River of Hope
The British Council have launched a project called "River of Hope". The purpose of the project is to encourage teachers to use art to teach environmental themes. In 2022, River of Hope forms a central part of The Queen’s Platinum Jubilee celebrations. The Queen has always shown a great love and respect for the natural environment. The hope is that this project will encourage young people around the world to think about the importance of safeguarding the future of their own natural environment.
Two hundred of the artworks created will be printed onto silk flags and will be processed as part of The Queen’s Platinum Jubilee Pageant. In addition, they will be hosting an online gallery to display all the artworks received from around the world.
Year 10 GCSE students who are studying both Art and Geography (Michaela, Mason, Mia, Leana and Holly) have come together to create Artwork based on their studies in Geography. The students have been learning about rivers in Nigeria, and how pollution by oil giants have caused this. The Niger River Delta is a densely populated region that extends over about 70,000 km2 and makes up nearly 8% of Nigeria’s land mass. Between 1976 and 2001 there were nearly 7,000 incidents involving oil spills where most of the oil was never recovered. As of 2012, some 2 million barrels of oil were being extracted from the delta every day. Groundwater and soil have been heavily polluted in the process, which has also devastated aquatic and agricultural communities.
The students have been learning about how the oil has caused catastrophic damage to the people of Nigeria and their way of life. The locals are unable to use the rivers and water supplies and nature has been damaged and destroyed. The Nigerian community have high levels of toxic chemicals in their water resources and even underground water is being polluted through seepage in waste dump sites. This is a major health risk and very upsetting to learn about.
The major industries responsible for water pollution include petrol, mining, pharmaceuticals, textiles, plastics, iron, steel, paint, food, brewing and distillery fermentation. The oil spills have affected local population health in a number of ways. One article published in the Nigerian Medical Journal in 2013 estimated that “the widespread pollution could lead to a 60% reduction in household food security and a 24% increase in the prevalence of childhood malnutrition. This is in addition to the fact that the crude oil is likely hemotoxic and can cause infertility and cancer”.
The students chose petrol and oil as their main source of inspiration in their imagery and decided that their design would be largely grayscale. Mrs Harkness led the students in discussion about how to produce imagery for their flag design. The students wanted to contrast simple shapes with more detailed studies for impact and it was a real team effort to combine the imagery together to create the final design. The imagery includes ideas that the students felt passionately about, and imagery that they wanted to communicate a message through in their flag design.
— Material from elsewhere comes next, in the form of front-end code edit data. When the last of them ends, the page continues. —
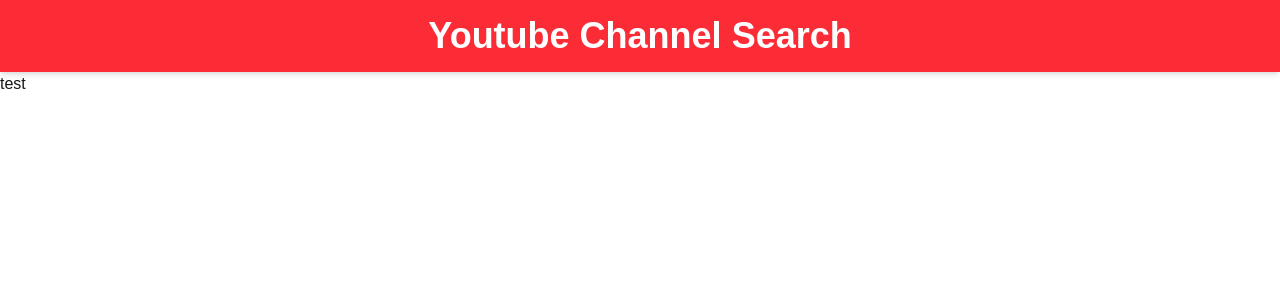
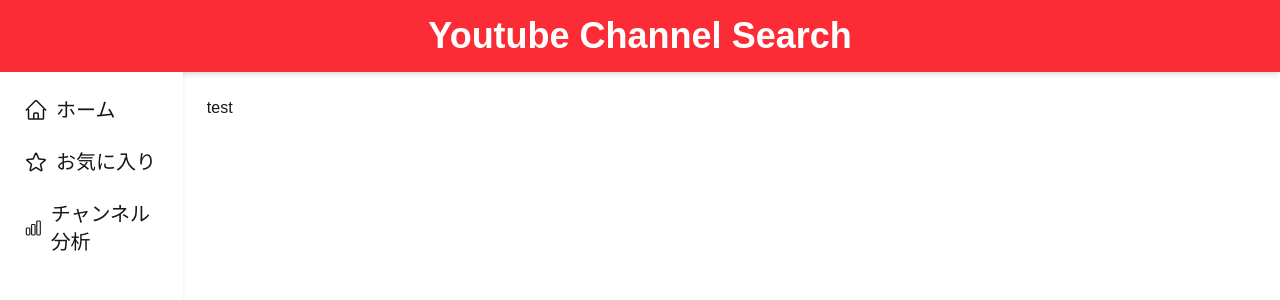
Before and after one commit to sugar2456/youtube-channel-visualization, a Next.js app: page / in a window 1280 px wide. Shown: the top 300 px of the page. Built offline with nearby package versions, Linux system fonts and the light colour scheme.

Commit message:
サイドバー追加

```diff
--- /dev/null
+++ b/app/components/SideBar.tsx
@@ -0,0 +1,68 @@
+import { HomeIcon, StarIcon, ChartBarIcon } from "@heroicons/react/24/outline";
+import { ReactNode } from "react";
+
+interface SideBarItemProps {
+  icon: ReactNode;
+  label: string;
+  href?: string;
+}
+
+export function SideBarItem({ icon, label, href = "#" }: SideBarItemProps) {
+  return (
+    <li>
+      <a
+        href={href}
+        className="flex items-center gap-2 p-2 rounded-md text-xl transition-colors hover:bg-gray-100"
+      >
+        {icon}
+        <span>{label}</span>
+      </a>
+    </li>
+  );
+}
+
+// サイドバー項目の定義
+type SideBarItemData = {
+  id: string;
+  icon: React.ComponentType<{ className?: string }>;
+  label: string;
+  href: string;
+};
+
+const sideBarItems: SideBarItemData[] = [
+  {
+    id: "home",
+    icon: HomeIcon,
+    label: "ホーム",
+    href: "/",
+  },
+  {
+    id: "favorites",
+    icon: StarIcon,
+    label: "お気に入り",
+    href: "/favorites",
+  },
+  {
+    id: "analytics",
+    icon: ChartBarIcon,
+    label: "チャンネル分析",
+    href: "/analytics",
+  },
+];
+
+export default function SideBar() {
+  return (
+    <aside className="flex flex-col w-1/7 bg-white p-4 shadow">
+      <ul className="space-y-2">
+        {sideBarItems.map((item) => (
+          <SideBarItem
+            key={item.id}
+            icon={<item.icon className="h-6 w-6" />}
+            label={item.label}
+            href={item.href}
+          />
+        ))}
+      </ul>
+    </aside>
+  );
+}
--- a/app/layout.tsx
+++ b/app/layout.tsx
@@ -2,6 +2,7 @@
 import { Geist, Geist_Mono } from "next/font/google";
 import "./globals.css";
 import Header from "@/app/components/Header";
+import SideBar from "./components/SideBar";
 
 const geistSans = Geist({
   variable: "--font-geist-sans",
@@ -24,14 +25,17 @@
   children: React.ReactNode;
 }>) {
   return (
-    <html lang="en">
+    <html lang="ja">
       <body
-        className={`${geistSans.variable} ${geistMono.variable} antialiased`}
+        className={`${geistSans.variable} ${geistMono.variable} antialiased flex flex-col min-h-screen`}
       >
         <Header />
-        <main>
-          {children}
-        </main>
+        <div className="flex flex-1 overflow-hidden">
+          <SideBar />
+          <main className="flex-1 overflow-y-auto p-6">
+            {children}
+          </main>
+        </div>
       </body>
     </html>
   );
```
The students wanted the message about pollution, oil and impact to be portrayed, so that they could educate others in their design. The students had the freedom to choose their imagery, and their media choice. Some chose paint onto cardboard surfaces, some chose drawings and graphite onto paper. They wanted to create a strong impact in their composition. Each student contributed a small part of the overall design which was put together by their teacher Mr Tunbridge. Many thanks to Mt Tunbridge for spending so much of his time photoshopping the final imagery together.
“The students have enjoyed creating Art with a message, to educate others about something that they feel strongly about and bringing two of their option choices together outside of the classroom. They are excited at the prospect of having their flag displayed in a public place and telling others about devastating issues in the world”. Mrs Harkness, Head of the Arts Faculty.
“This is a great opportunity for the students to bring Art and Geography together and work cross-curricular for such a powerful project”. Mr Porter, Head of Humanities.